Taina Suonio, an environmental biologist and landscape designer, returns to the Chelsea Flower Show with a new Finnish-themed garden. This time she wanted to bring Finnish nature and cultural heritage to the fore. "The garden especially represents Finland's biodiversity," says Suonio. The garden celebrates last year's UN Plant Health Year and the 40-year history of the protection of the Baltic Sea. UPM Plywood is a sponsor of The Finnish Soul Garden.
As its name implies, The Finnish Soul Garden designed by Suonio for the Chelsea Flower Show has many elements related to Finnish identity.
“In Finland, we have the opportunity to enjoy nature even in an urban environment. Nature is closely linked to our culture. For example, when thinking about different European capitals, it is quite rare to be able to enjoy a sauna right in the centre of the city,” Suonio explains.
Taina Suonio (Image: Aleksi Niemelä)
Wood and wood-derived materials are featured prominently in the garden. UPM Plywood is a sponsor of The Finnish Soul Garden.
“Half of the garden will be wood in different forms. There is wood in the sauna and the furniture in the seating area. The garden is also surrounded by a fence coated with tar.”
Among the tree species in the garden are birch, alder, crack willow, apple tree and rowan.

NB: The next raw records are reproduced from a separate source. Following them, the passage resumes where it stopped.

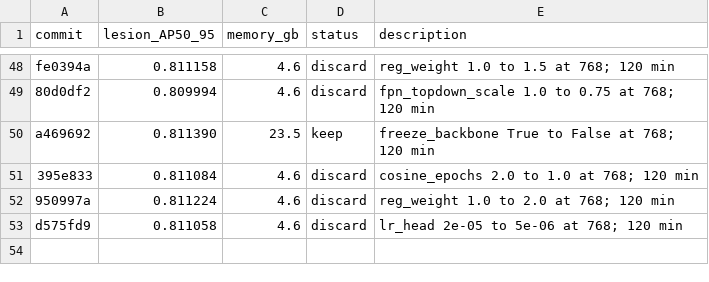
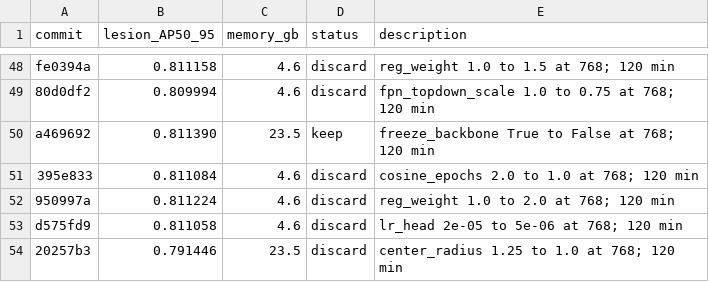
Before and after one commit to SCU-MILAB/AIBUS-CODE, a TSV file: distill/det_vjepa/results.tsv, drawn as a sheet; only a part is shown, gaps mark what is left out; the diff names each change by its address in the sheet, - before the commit and + after, or states it on an @@ line.

Commit message:
research(results): autoresearch_oct3_h52_center_radius_1p0

```diff
--- a/distill/det_vjepa/results.tsv
+++ b/distill/det_vjepa/results.tsv
+row 54: 20257b3 | 0.791446 | 23.5 | discard | center_radius 1.25 to 1.0 at 768; 120 min
```
Also changed, not shown: 1 other file.
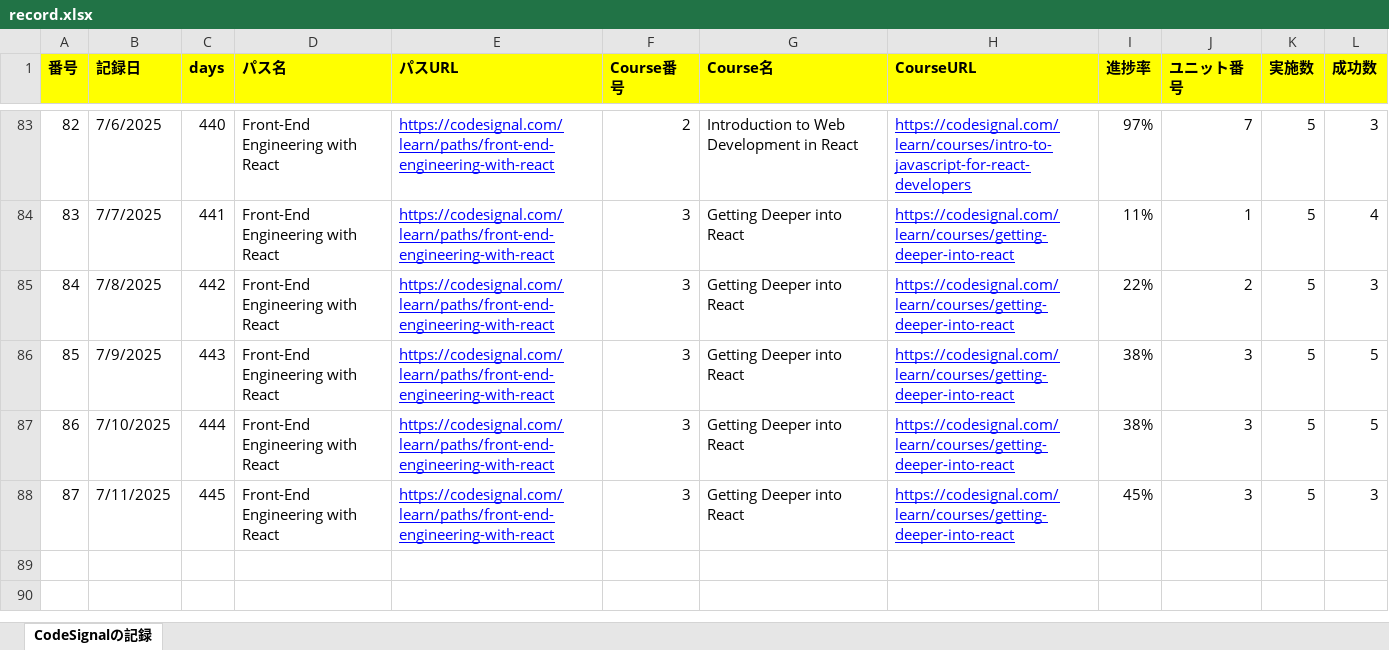
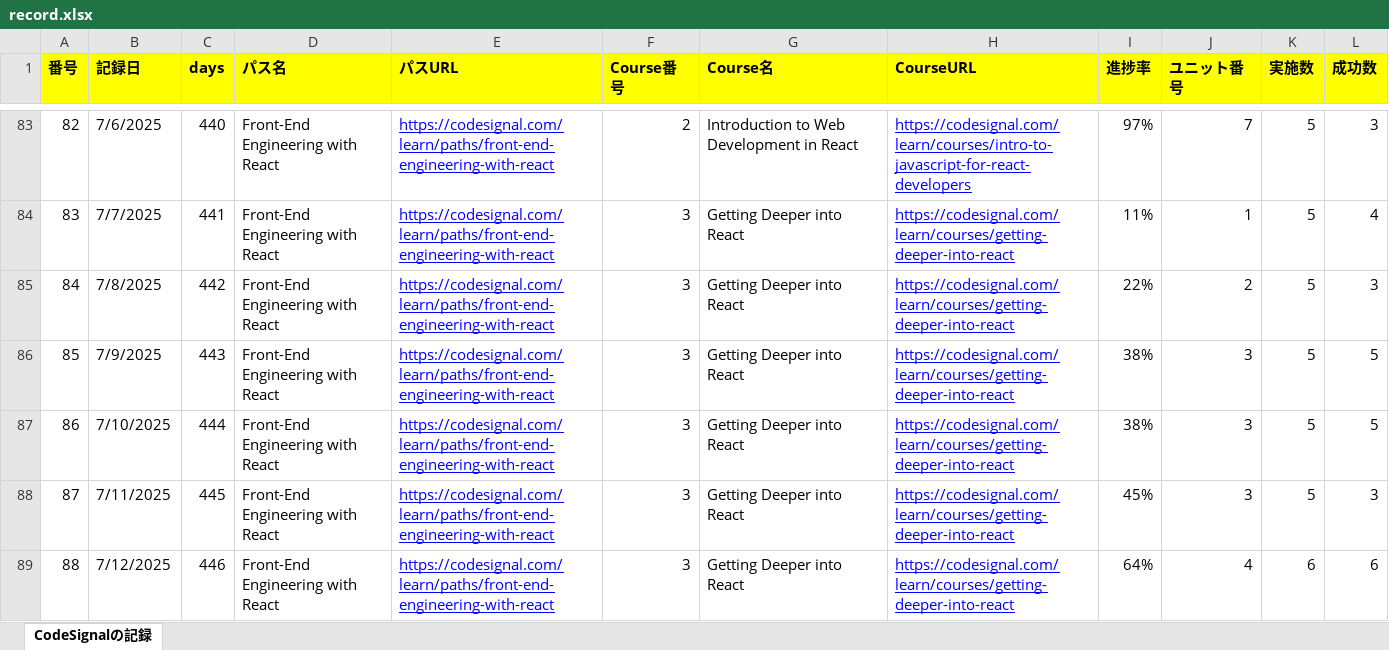
Before and after one commit to KenichiroArai/Blog, an Excel workbook: docs/CodeSignal/record.xlsx, sheet CodeSignalの記録, drawn as a sheet; only a part is shown, gaps mark what is left out; values as stored, in another font and other column widths than the file's, no borders; the diff names each change by its address in the sheet, - before the commit and + after, or states it on an @@ line.

```diff
--- a/docs/CodeSignal/record.xlsx (sheet CodeSignalの記録)
+++ b/docs/CodeSignal/record.xlsx (sheet CodeSignalの記録)
+row 89: 88 | 7/12/2025 | 446 | Front-End Engineering with React | https://codesignal.com/learn/paths/front-end-engineering-with-react | 3 | Getting Deeper into React | https://codesignal.com/learn/courses/getting-deeper-into-react | 64% | 4 | 6 | 6
```
Also changed, not shown: docs/Cursor/record.xlsx.
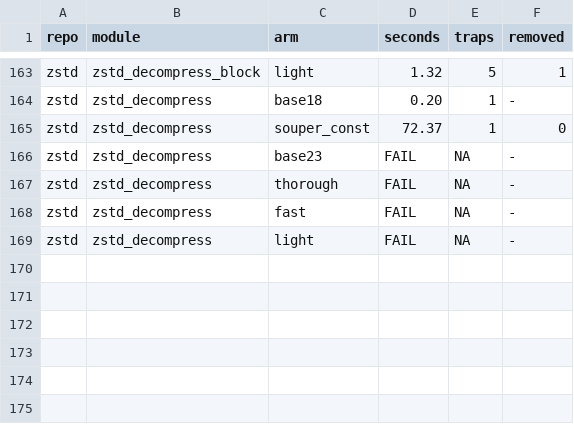
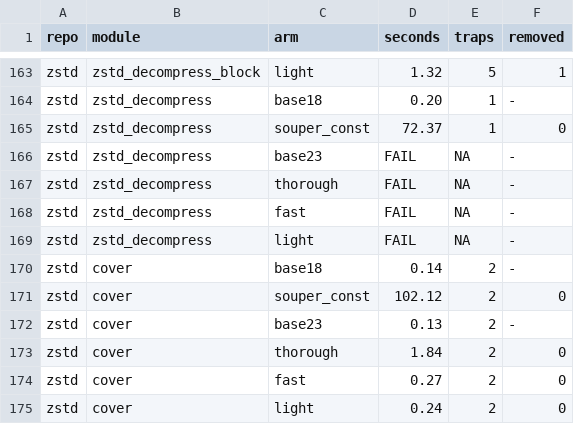
Before and after one commit to AmiraliE1380/ODeSSy, a CSV file: results/static/souper_static/modules.csv, drawn as a sheet; only a part is shown, gaps mark what is left out.

Commit message:
souper static: zstd/cover

```diff
--- a/results/static/souper_static/modules.csv
+++ b/results/static/souper_static/modules.csv
@@ -169 +169,7 @@ zstd,zstd_decompress,fast,FAIL,NA,-
 zstd,zstd_decompress,light,FAIL,NA,-
+zstd,cover,base18,0.14,2,-
+zstd,cover,souper_const,102.12,2,0
+zstd,cover,base23,0.13,2,-
+zstd,cover,thorough,1.84,2,0
+zstd,cover,fast,0.27,2,0
+zstd,cover,light,0.24,2,0
```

Of the other plants, Suonio mentions snowball trees, herbs, the sauna’s plant roof, and three different rose varieties. The Midsummer rose is accompanied by ‘Tove Jansson’ and ‘Tarja Halonen’. The diverse garden also includes a bug hotel.
The Baltic Sea and Finnish art on display
The Baltic Sea can be seen in the garden too. “There is no life without water. The Baltic Sea and other waters are the sources of our lives, home to many species and an integral part of our culture. The purity of the waters and the protection of the sea are essential to us, and the Baltic Sea is also part of the Finnish soul landscape,” explains Taina Suonio.
In connection to the Baltic Sea, the garden will also feature a work of art designed by Finnish painter Johanna Oras. The role of art in the diverse garden that exudes Finnishness is significant overall.
“In the garden, our cultural attachment to nature is strongly displayed through art. There are four different artists involved. The sauna will have rag rugs woven by textile artist Anneli Salo, and a dimmer with a small twist made by Pirjo Väisänen will be hung in the sauna’s dressing room. The garden will also feature a sensitive work of art made by Pirjo from straw,” says Suonio. Finnish-English artist Alex Gough has made a three-part copper work of art from pictures taken by Suonio of Helsinki and forests. This will also be on display at the sauna.
The Finnish goldsmith and silversmith couple Johanna Väänänen and Jari Tynkkynen from Nagual have designed themed silver jewellery, which Suonio will wear at the event. RATIA's marine-themed fabrics printed for the occasion as well as other examples representing Finnish design have been placed in different parts of the garden.
“A little Finnish girl, Anna, has drawn a rose, which will be presented as art, for example in the garden brochure,” Suonio adds.
Rescheduling of the event to autumn brings out the four seasons
Held on the grounds of the Royal Hospital Chelsea in London since 1913, the Chelsea Flower Show is the number one horticultural event in the world. The exhibition has traditionally been held in the spring, but due to the corona pandemic, the event was moved from the spring of 2020 to autumn 2021. How does the change in timing affect the plants and appearance of Suonio’s garden?
“Some of the plants are no longer in bloom in the autumn. I don't think it hurts. If we consider birch, for example, Finns usually think it is at its most beautiful in spring with fresh green leaves, but it is equally beautiful when it turns brown in autumn. In Finland, autumn and autumn colours are very beautiful, and the autumn exhibition gives us the chance to present Finland's four seasons. We should always remember that we have not only a beautiful spring and summer but also beautiful long autumn and an even longer winter. Winter can also be seen in the works of art that will be displayed in the sauna,” Suonio reflects, adding that with the pandemic, the importance of gardens and nature for people has increased too.
What has been most rewarding about The Finnish Soul Garden project?
“I am terribly proud of the artists in this garden! Perhaps the best part is that when we have created this garden together with entrepreneurs and different parties from many fields, everyone has participated as real people and with all their heart. Great teamwork has been done here and all the participants exude a love of the homeland, Finnish nature and traditions – and a love of the garden.”